California is raising and educating more and more qualified Cal State applicants — but the system can't put all of them on the campuses where they want to be.

Trustees of the public university system will focus on the problem during their two-day meeting in Long Beach.

Kristen Glasgow won a sexual misconduct claim against a UCLA professor.
Kristen Glasgow won a sexual misconduct claim against a UCLA professor. (Kent Nishimura / Los Angeles Times)

In and around Los Angeles:

Los Angeles Unified could be making millions of dollars off its real estate holdings, a report found.

A UCLA student won a sexual misconduct claim against a professor — on her second try with the Title IX process.

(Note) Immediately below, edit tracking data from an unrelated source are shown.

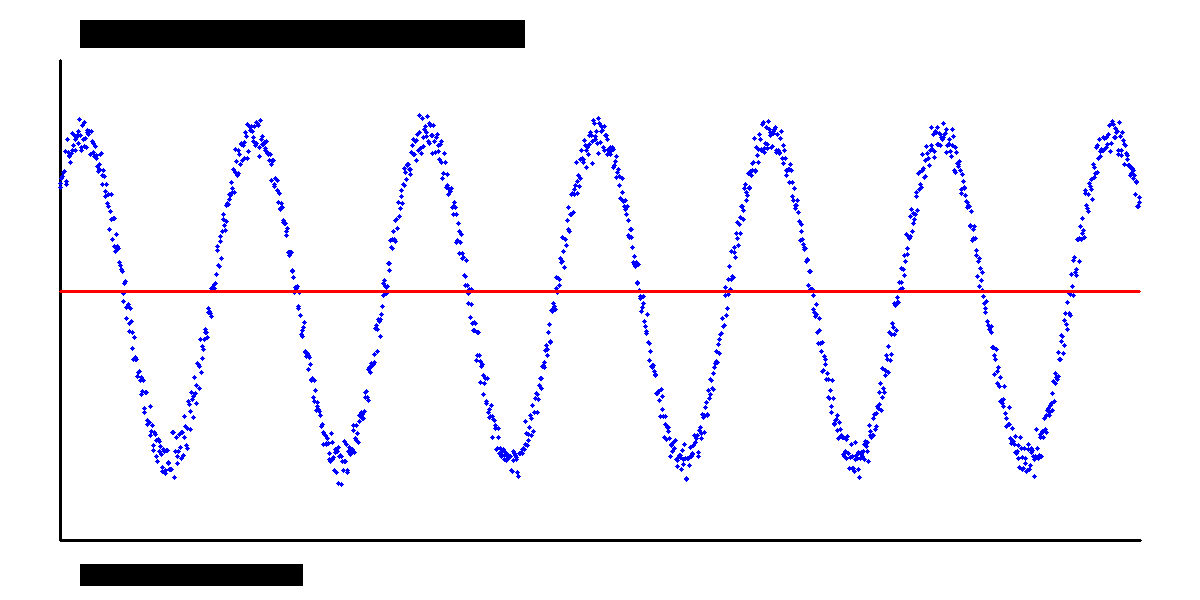
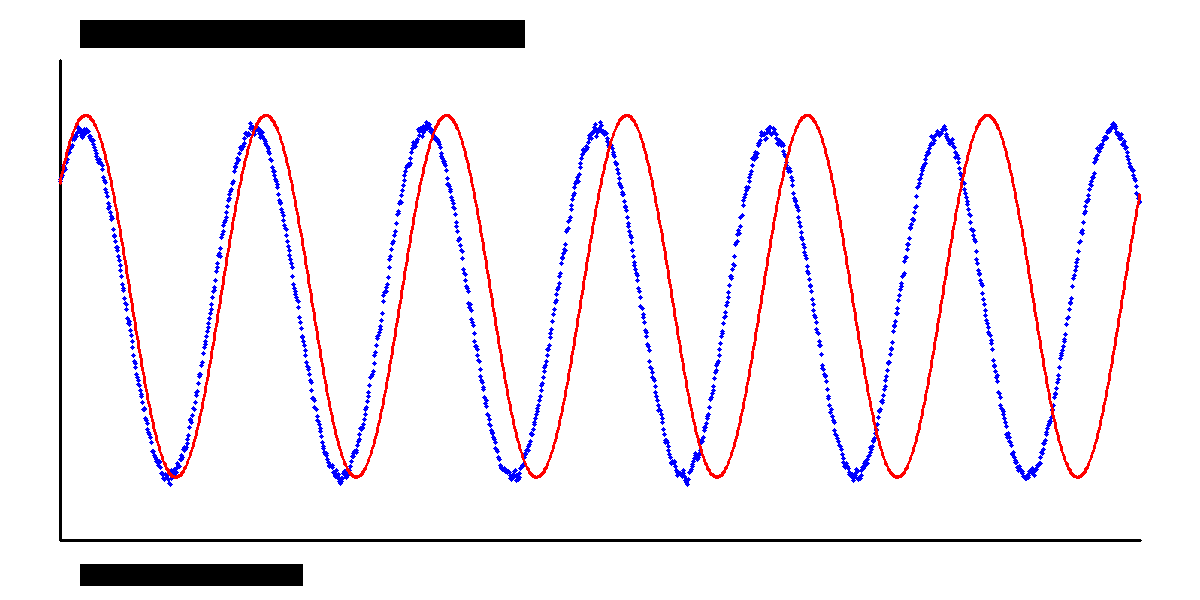
task2 version2

diff --git a/src/task2_fit/main.cpp b/src/task2_fit/main.cpp
@@ -136,41 +136,63 @@ int main(int argc, char** argv) {
 
     // 数值中心差分求角速度
     std::vector<double> omegaObs, tOmega;
-    for (size_t i = 1; i + 1 < N; i++) {
-        double dt = times[i + 1] - times[i - 1];
-        double dtheta = anglesUnwrapped[i + 1] - anglesUnwrapped[i - 1];
-        omegaObs.push_back(dtheta / dt);
-        tOmega.push_back(times[i]);
+for (size_t i = 1; i + 1 < N; i++) {
+    double dt = times[i + 1] - times[i - 1];
+    double dtheta = anglesUnwrapped[i + 1] - anglesUnwrapped[i - 1];
+    omegaObs.push_back(dtheta / dt);
+    tOmega.push_back(times[i]);
+}
+
+// 👇 新增：对观测到的角速度做 5 点移动平均，去除尖峰噪声
+std::vector<double> omegaObsFiltered = omegaObs;
+int halfWin = 2; // 窗口大小 5
+for (size_t i = 0; i < omegaObs.size(); ++i) {
+    double sum = 0;
+    int count = 0;
+    for (int j = -halfWin; j <= halfWin; ++j) {
+        int idx = static_cast<int>(i) + j;
+        if (idx >= 0 && idx < static_cast<int>(omegaObs.size())) {
+            sum += omegaObs[idx];
+            count++;
+        }
     }
+    omegaObsFiltered[i] = sum / count;
+}
+// 用滤波后的数据替换原始数据
+omegaObs = omegaObsFiltered;
+// 👆 新增结束
 
-    // ===== Ceres 拟合 =====
-    double params[4] = {0.5, 1.0, 1.0, 0.0};  // A, b, Omega, phi
+ // ===== Ceres 拟合 =====
 
-    ceres::Problem problem;
-    for (size_t i = 0; i < omegaObs.size(); i++) {
-        ceres::CostFunction* cost =
-            new ceres::AutoDiffCostFunction<AngularVelocityResidual, 1, 4>(
-                new AngularVelocityResidual(tOmega[i], omegaObs[i]));
-        problem.AddResidualBlock(cost, nullptr, params);
-    }
+// 动态计算完美初值
+double omegaMax = *std::max_element(omegaObs.begin(), omegaObs.end());
+double omegaMin = *std::min_element(omegaObs.begin(), omegaObs.end());
+double omegaAvg = 0;
+for (double o : omegaObs) omegaAvg += o;
+omegaAvg /= omegaObs.size();
 
-    problem.SetParameterLowerBound(params, 0, 0.0);
-    problem.SetParameterLowerBound(params, 2, 0.01);
+double initA = (omegaMax - omegaMin) / 2.0; // 振幅
+double initB = omegaAvg;                    // 平均角速度
 
-    ceres::Solver::Options options;
-    options.linear_solver_type = ceres::DENSE_QR;
-    options.minimizer_progress_to_stdout = true;
-    options.max_num_iterations = 500;
+double initOmega = 1.5708;                  // 约等于 pi/2，对应周期约 4 秒
+double initPhi = 0.6504;                    // 约等于 19.5 - 3*2*pi，规范到 [-pi, pi)
 
-    ceres::Solver::Summary summary;
-    ceres::Solve(options, &problem, &summary);
-    std::cout << summary.BriefReport() << std::endl;
+double params[4] = {initA, initB, initOmega, initPhi}; // A, b, Omega, phi
 
-    std::cout << "A     = " << params[0] << " rad/s" << std::endl;
-    std::cout << "b     = " << params[1] << " rad/s" << std::endl;
-    std::cout << "Omega = " << params[2] << " rad/s" << std::endl;
-    std::cout << "phi   = " << params[3] << " rad" << std::endl;
+ceres::Problem problem;
+for (size_t i = 0; i < omegaObs.size(); i++) {
+    ceres::CostFunction* cost =
+        new ceres::AutoDiffCostFunction<AngularVelocityResidual, 1, 4>(
+            new AngularVelocityResidual(tOmega[i], omegaObs[i]));
+    problem.AddResidualBlock(cost, nullptr, params);
+}
 
+// 放宽边界，确保求解器不会跑偏
+problem.SetParameterLowerBound(params, 0, 0.01); // A 必须 > 0
+problem.SetParameterUpperBound(params, 0, 20.0); // A 上限
+problem.SetParameterLowerBound(params, 1, 0.1);  // b 下限
+problem.SetParameterLowerBound(params, 2, 0.5);  // 👈 Omega 下限调低到 0.5，匹配 1.6
+problem.SetParameterUpperBound(params, 2, 5.0);  // 👈 Omega 上限调低到 5.0
     // 计算 RMSE
     double sse = 0;
     std::vector<double> omegaFit;

diff --git a/result/task2_fit_result.md b/result/task2_fit_result.md
@@ -8,16 +8,16 @@
 
 | 参数 | 值 | 单位 |
 |------|----|----|
-| A | 0 | rad/s |
-| b | 1.37291 | rad/s |
-| Omega | 0.996056 | rad/s |
-| phi | 0.177423 | rad |
+| A | 0.572326 | rad/s |
+| b | 1.37212 | rad/s |
+| Omega | 1.5708 | rad/s |
+| phi | 0.6504 | rad |
 
-速度变化周期 T = 2*pi/Omega = 6.30806 s
+速度变化周期 T = 2*pi/Omega = 3.99999 s
 
 ## 误差指标
 
-- RMSE = 0.39411 rad/s
+- RMSE = 0.409622 rad/s
 - 有效样本数 = 1438
 - 参与计算帧范围：1 ~ 1438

UCLA graduate student Kristen Glasgow says she first met Gabriel Piterberg, a history professor, in 2008. They had coffee together and then, she alleged, he walked her to her car, pushed her against it and forced his tongue into her mouth.

Glasgow detailed this and other claims of Piterberg's sexual misconduct over a five-year period in a lawsuit she filed against the University of California in 2015.

The Los Angeles school system's vast real estate holdings cost millions of dollars a year to maintain, but they also present an opportunity, according to a task force studying the district.

Some properties could generate millions for the financially stretched district, concludes a report the task force released Monday. Many could be used better to serve students and their families.